With basic infrastructure in place, the team moved next to save three large Torrey Pines growing within the construction zone. The trees had been identified during the design process and were flagged for relocation to protected areas on the site where they will remain as part of the natural landscape. Big Trees of California, a firm specializing in relocation of large tree species, began the process of “boxing” these trees in custom built structures 14’ wide by 14’ long and 5’ deep. Wooden lifting beams were installed underneath to provide connection points for the vertical lift. A large crane was used to “fly” full grown Torrey Pine trees to their new homes.
With the Torrey Pines now safe, preparations for the building pad began. Several pieces of heavy earth working equipment arrived to begin the dig for the building’s foundation. However, the crew soon discovered a local soil condition, known as “Lindavista formation,” which proved to be a challenge for even some of the largest machinery. Fortunately, the team was prepared, and with a few equipment modifications, they reached the designed grading levels required for the excavation in just slightly more time than expected. The earthen building pad was moisture conditioned, compacted, and surveyed by geotechnical engineers. The first major construction milestone was met! The team is now focused on installing the concrete foundation and underground utilities.
While most of the team was focused on moving dirt, McCarthy’s concrete team began assembling 4’x8’ mock-ups of the architectural concrete that will be used for building’s exterior. The mock-ups are done to determine the best method for constructing future concrete forms, while simultaneously giving the architects a glimpse at the final appearance of the finished product. In this first series of concrete mock-ups the team is particularly focused on two important decisions:
1) How much recycled fly-ash material can be added to the concrete while still maintaining the desired look and strength characteristics? Adding fly-ash to a concrete mix design increases the amount of recycled building material used and can count towards LEED credits. The JCVI building is intended to be one of the few LEED Certified Platinum lab building in the US so every step counts.
2) How will the concrete forms be constructed to produce the desired finish and house the necessary structural steel elements?
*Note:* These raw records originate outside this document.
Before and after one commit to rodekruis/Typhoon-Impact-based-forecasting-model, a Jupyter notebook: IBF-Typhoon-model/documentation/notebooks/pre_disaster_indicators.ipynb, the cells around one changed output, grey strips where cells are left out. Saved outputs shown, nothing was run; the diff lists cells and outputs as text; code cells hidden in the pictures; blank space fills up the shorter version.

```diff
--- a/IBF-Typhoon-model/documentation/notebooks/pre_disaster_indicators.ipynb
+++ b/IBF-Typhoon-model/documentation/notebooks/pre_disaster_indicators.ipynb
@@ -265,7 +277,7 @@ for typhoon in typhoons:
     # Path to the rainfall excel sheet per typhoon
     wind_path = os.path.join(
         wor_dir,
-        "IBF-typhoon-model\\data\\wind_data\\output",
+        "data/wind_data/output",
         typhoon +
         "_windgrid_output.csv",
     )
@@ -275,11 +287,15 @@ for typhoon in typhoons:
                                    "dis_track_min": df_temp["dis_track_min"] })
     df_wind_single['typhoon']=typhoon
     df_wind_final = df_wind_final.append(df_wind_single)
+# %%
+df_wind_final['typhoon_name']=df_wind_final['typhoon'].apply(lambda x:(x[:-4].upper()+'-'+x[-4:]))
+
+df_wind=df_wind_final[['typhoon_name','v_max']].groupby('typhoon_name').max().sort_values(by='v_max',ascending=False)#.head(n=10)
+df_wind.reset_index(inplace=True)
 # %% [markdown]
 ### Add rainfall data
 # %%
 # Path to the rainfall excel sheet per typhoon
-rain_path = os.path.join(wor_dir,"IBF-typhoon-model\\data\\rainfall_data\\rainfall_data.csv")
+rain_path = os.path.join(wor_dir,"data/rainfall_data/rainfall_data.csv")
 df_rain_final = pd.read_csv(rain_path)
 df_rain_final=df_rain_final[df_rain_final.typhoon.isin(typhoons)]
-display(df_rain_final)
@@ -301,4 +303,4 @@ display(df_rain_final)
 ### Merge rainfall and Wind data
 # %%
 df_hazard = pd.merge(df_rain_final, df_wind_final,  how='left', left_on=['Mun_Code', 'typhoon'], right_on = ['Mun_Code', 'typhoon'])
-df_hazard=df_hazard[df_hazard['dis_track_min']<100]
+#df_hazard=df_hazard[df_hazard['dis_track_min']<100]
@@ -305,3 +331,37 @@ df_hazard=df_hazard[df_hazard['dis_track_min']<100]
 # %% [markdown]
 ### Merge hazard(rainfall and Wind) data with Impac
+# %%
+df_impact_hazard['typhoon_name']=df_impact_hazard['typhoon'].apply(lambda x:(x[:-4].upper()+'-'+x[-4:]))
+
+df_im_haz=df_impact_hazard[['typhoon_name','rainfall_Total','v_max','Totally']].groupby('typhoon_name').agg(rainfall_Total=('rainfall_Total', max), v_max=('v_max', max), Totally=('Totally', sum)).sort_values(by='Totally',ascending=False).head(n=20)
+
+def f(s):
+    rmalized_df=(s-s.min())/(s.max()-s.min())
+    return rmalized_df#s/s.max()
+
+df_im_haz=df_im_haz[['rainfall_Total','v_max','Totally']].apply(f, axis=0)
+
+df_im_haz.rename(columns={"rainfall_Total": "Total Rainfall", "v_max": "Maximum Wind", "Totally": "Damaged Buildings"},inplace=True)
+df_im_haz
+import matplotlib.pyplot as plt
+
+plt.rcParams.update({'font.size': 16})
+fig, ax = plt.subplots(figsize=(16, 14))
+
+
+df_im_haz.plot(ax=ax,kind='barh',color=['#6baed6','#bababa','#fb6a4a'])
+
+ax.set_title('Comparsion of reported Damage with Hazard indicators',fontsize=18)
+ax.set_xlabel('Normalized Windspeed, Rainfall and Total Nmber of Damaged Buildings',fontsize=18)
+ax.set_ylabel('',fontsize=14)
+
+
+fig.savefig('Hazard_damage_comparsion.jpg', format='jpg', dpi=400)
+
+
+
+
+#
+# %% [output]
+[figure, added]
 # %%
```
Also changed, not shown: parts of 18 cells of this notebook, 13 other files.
Stay tuned for updates on progress of the concrete mock-ups and other design elements of the building. Also, if you haven’t seen it already, check out the web-cam image here which provides hourly updates from the job site.